Future Directions


Fleming, Kirby, and Ostdiek (2003, JFE)

The Economic Value of Volatility Timing Using “Realized” Volatility

  • Setting

  • min(α) σ2 = αΣtαsubject toαTe = 1, αT = P

  • Risk-averse investor within a “conditional” mean-variance framework

  • Four asset classes: stocks, bonds, gold, and cash

  • Daily rebalancing

  • Allocation is implemented using futures on the risky assets (makes analysis robust to transaction costs and trading restrictions)

  • CONCLUSION

  • Given the daily estimator, an investor would be willing to pay 50-200 bps/year to upgrade to the 5-minute RV/RCov estimator.


Fleming, Kirby, and Ostdiek (2003, JFE)

The Economic Value of Volatility Timing Using “Realized” Volatility

  • Estimators

  • Covariance Using Daily Returns.

  • where Ωt-k is a symmetric N x N matrix of weights, and et-k = (Rt-k – ) is an N x 1 vector of daily return innovations. The weights are exponential.

  • Certain choices of Ωt-k causes the estimate to resemble the estimate generated by a multivariate GARCH model.

  • Covariance Using 5-Minute Returns. Realized Covariance.

  • Returns. According to the authors, assuming a constant returns vector is empirically sound.


Fleming, Kirby, and Ostdiek (2003, JFE)

The Economic Value of Volatility Timing Using “Realized” Volatility

  • Measuring Performance Gains

  • Quadratic Utility Approach

  • Each day, the investor places some fixed amount of wealth W0 into cash (6%(!!!) risk-free rate assumed) and purchases futures contracts with the same notional value. Her daily utility is

  • where Rpt is the portfolio‘s return (on day t), γ is the investor’s RRA, and Rf is the risk-free rate.

  • Define Rp1t and Rp2t as the portfolio’s return using high- and low-frequency estimators, respectively, in making the allocation decision. The (daily) performance gain from using high-frequency estimators is then ∆, such that


Fleming, Kirby, and Ostdiek (2003, JFE)

The Economic Value of Volatility Timing Using “Realized” Volatility

  • Measuring Performance Gains

  • Quadratic Utility Approach

  • Each day, the investor places some fixed amount of wealth W0 into cash (6%(!!!) risk-free rate assumed) and purchases futures contracts with the same notional value. Her daily utility is

  • where Rpt is the portfolio‘s return (on day t), γ is the investor’s RRA, and Rf is the risk-free rate.

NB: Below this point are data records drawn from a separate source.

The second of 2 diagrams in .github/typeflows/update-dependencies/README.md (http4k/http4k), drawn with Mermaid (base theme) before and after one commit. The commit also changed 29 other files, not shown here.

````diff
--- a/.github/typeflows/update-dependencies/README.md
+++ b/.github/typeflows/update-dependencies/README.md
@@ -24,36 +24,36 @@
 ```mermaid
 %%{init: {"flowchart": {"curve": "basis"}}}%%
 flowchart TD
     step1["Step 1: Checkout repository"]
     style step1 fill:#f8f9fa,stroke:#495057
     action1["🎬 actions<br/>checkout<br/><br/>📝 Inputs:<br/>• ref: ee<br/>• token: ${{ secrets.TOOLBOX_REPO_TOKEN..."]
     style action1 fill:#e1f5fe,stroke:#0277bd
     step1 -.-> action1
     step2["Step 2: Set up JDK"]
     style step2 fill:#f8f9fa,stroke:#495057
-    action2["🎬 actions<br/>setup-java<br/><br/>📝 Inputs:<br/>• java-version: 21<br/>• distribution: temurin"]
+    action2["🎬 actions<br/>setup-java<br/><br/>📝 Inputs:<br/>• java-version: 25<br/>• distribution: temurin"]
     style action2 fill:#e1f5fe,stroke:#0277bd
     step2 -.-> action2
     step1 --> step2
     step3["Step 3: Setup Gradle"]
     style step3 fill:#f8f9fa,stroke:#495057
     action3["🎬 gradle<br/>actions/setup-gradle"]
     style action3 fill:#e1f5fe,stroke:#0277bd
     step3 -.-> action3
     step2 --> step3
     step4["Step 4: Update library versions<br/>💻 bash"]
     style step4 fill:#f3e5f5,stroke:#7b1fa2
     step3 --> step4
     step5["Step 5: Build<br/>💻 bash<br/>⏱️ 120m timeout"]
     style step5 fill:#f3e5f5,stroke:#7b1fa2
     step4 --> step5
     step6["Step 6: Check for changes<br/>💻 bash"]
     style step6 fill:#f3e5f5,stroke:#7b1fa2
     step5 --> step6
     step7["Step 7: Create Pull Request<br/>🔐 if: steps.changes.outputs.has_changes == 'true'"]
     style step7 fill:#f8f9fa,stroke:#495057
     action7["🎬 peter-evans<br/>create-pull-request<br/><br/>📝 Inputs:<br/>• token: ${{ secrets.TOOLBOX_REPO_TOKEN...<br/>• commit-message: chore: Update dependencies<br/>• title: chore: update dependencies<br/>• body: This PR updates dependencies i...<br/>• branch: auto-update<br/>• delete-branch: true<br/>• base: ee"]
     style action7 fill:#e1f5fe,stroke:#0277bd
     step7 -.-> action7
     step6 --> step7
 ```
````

  • Define Rp1t and Rp2t as the portfolio’s return using high- and low-frequency estimators, respectively, in making the allocation decision. The (daily) performance gain from using high-frequency estimators is then ∆, such that


FKO With Our Own Data

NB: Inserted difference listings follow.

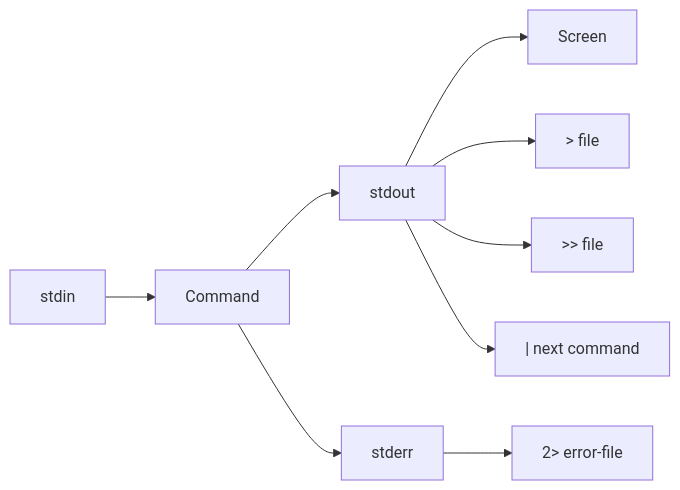
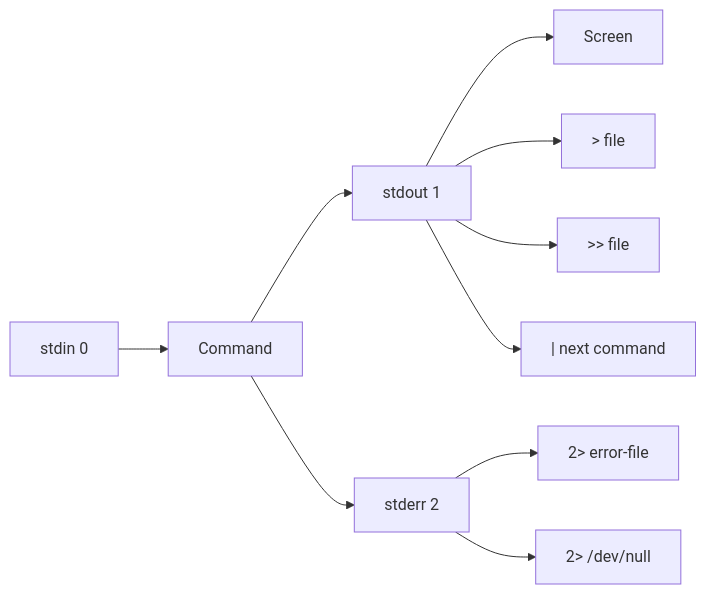
Before and after one commit to zainulhasan/rhcsa: the first of 2 diagrams in 03-redirection-pipes-grep-and-regex.md, drawn with Mermaid. The commit also changed other lines of this file, not shown here.

````diff
--- a/03-redirection-pipes-grep-and-regex.md
+++ b/03-redirection-pipes-grep-and-regex.md
@@ -59,11 +50,12 @@
 ```mermaid
 flowchart LR
-    A["Command"] --> B["stdout"]
-    A --> C["stderr"]
-    D["stdin"] --> A
+    D["stdin 0"] --> A["Command"]
+    A --> B["stdout 1"]
+    A --> C["stderr 2"]
     B --> E["Screen"]
     B --> F["> file"]
     B --> G[">> file"]
     B --> H["| next command"]
     C --> I["2> error-file"]
+    C --> J["2> /dev/null"]
 ```
````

  • Measuring Performance Gains

  • Five stocks: Alcoa (AA), DuPont (DD), Ford (F), JPMorgan Chase (JPM), Wal-Mart (WMT)

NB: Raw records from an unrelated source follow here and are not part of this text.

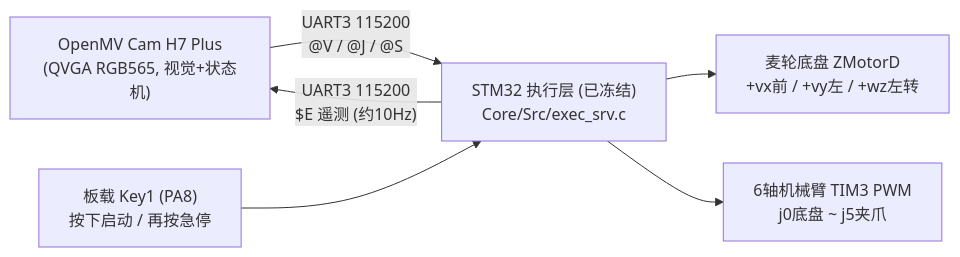
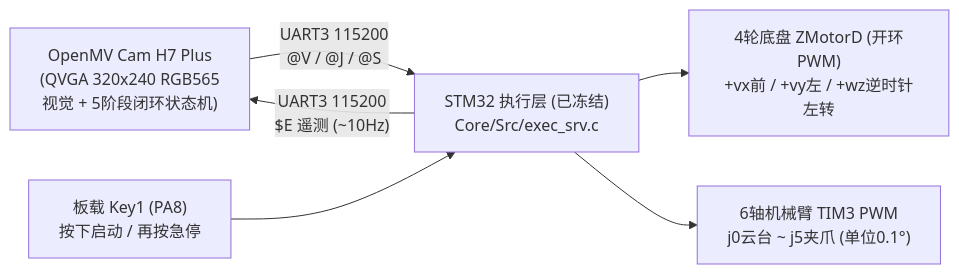
One commit to xuan-852/mechanical-arm changed the first of 2 diagrams in COMPETITION_DEV_GUIDE.md. Above: the diagram before and after it, drawn with Mermaid. The commit also changed other lines of this file, not shown here.

````diff
--- a/COMPETITION_DEV_GUIDE.md
+++ b/COMPETITION_DEV_GUIDE.md
@@ -13,8 +24,8 @@
 ```mermaid
 flowchart LR
-    OMV["OpenMV Cam H7 Plus<br/>(QVGA RGB565, 视觉+状态机)"] -- "UART3 115200<br/>@V / @J / @S" --> STM32["STM32 执行层 (已冻结)<br/>Core/Src/exec_srv.c"]
-    STM32 -- "UART3 115200<br/>$E 遥测 (约10Hz)" --> OMV
+    OMV["OpenMV Cam H7 Plus<br/>(QVGA 320x240 RGB565<br/>视觉 + 5阶段闭环状态机)"] -- "UART3 115200<br/>@V / @J / @S" --> STM32["STM32 执行层 (已冻结)<br/>Core/Src/exec_srv.c"]
+    STM32 -- "UART3 115200<br/>$E 遥测 (~10Hz)" --> OMV
     KEY1["板载 Key1 (PA8)<br/>按下启动 / 再按急停"] --> STM32
-    STM32 --> CAR["麦轮底盘 ZMotorD<br/>+vx前 / +vy左 / +wz左转"]
-    STM32 --> ARM["6轴机械臂 TIM3 PWM<br/>j0底盘 ~ j5夹爪"]
+    STM32 --> CAR["4轮底盘 ZMotorD (开环PWM)<br/>+vx前 / +vy左 / +wz逆时针左转"]
+    STM32 --> ARM["6轴机械臂 TIM3 PWM<br/>j0云台 ~ j5夹爪 (单位0.1°)"]
 ```
````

  • Target return: 5%

  • Lags for the rolling estimator = 5

  • Decay rates for rolling estimator: [0.030 (daily) 0.060 (RV)]

  • Risk-free rate = 6% (as per FKO)

  • γ = 10

(1)

(2)



Benefits of High-Frequency Data

Statistics: Whole Period (%)

mean(PerfGain) =14.6057

median(PerfGain) = 14.6566

std(PerfGain) = 3.4371

range(PerfGain) = [-22.7854 76.2392]

Statistics: 9/1/2008 – 12/25/2008 (%)

mean(PerfGain) = 15.1245

median(PerfGain) = 15.2262

std(PerfGain) = 8.6467

range(PerfGain) = [-22.7854 44.4357]


Short-Selling

Statistics: RV Estimator (%)

mean(sum(α)) =31.51

median(sum(α)) = 31.27

std(sum(α)) = 7.81

range(sum(α)) = [6.89 68.69]

Statistics: GARCH-y Estimator (%)

mean(sum(α)) = 23.59

median(sum(α)) = 23.32

std(sum(α)) = 109.46

range(sum(α)) = [-2623.40 1078.70]


Short-Selling

Statistics: RV Estimator (%)

mean(sum(α)) =31.51

median(sum(α)) = 31.27

std(sum(α)) = 7.81

range(sum(α)) = [6.89 68.69]

Statistics: GARCH-y Estimator (%)

mean(sum(α)) = 23.59

median(sum(α)) = 23.32

std(sum(α)) = 109.46

range(sum(α)) = [-2623.40 1078.70]


Questions Moving Forward

On Portfolio Optimization: How and When Do We Benefit From High-Frequency Data?

What accounts for the different leverage recommendations between the GARCH-y and multivariate RV measures?

What accounts for the unpredictable performance differences between GARCH-y and multivariate RV measures in periods of market stress?

Compare with Extreme Value Estimators?

How clueless are fund of fund managers?

Are there any benefits of “volatility timing” for fund of fund managers who know the asset class, but not the individual assets, that their fund managers are investing in?


ad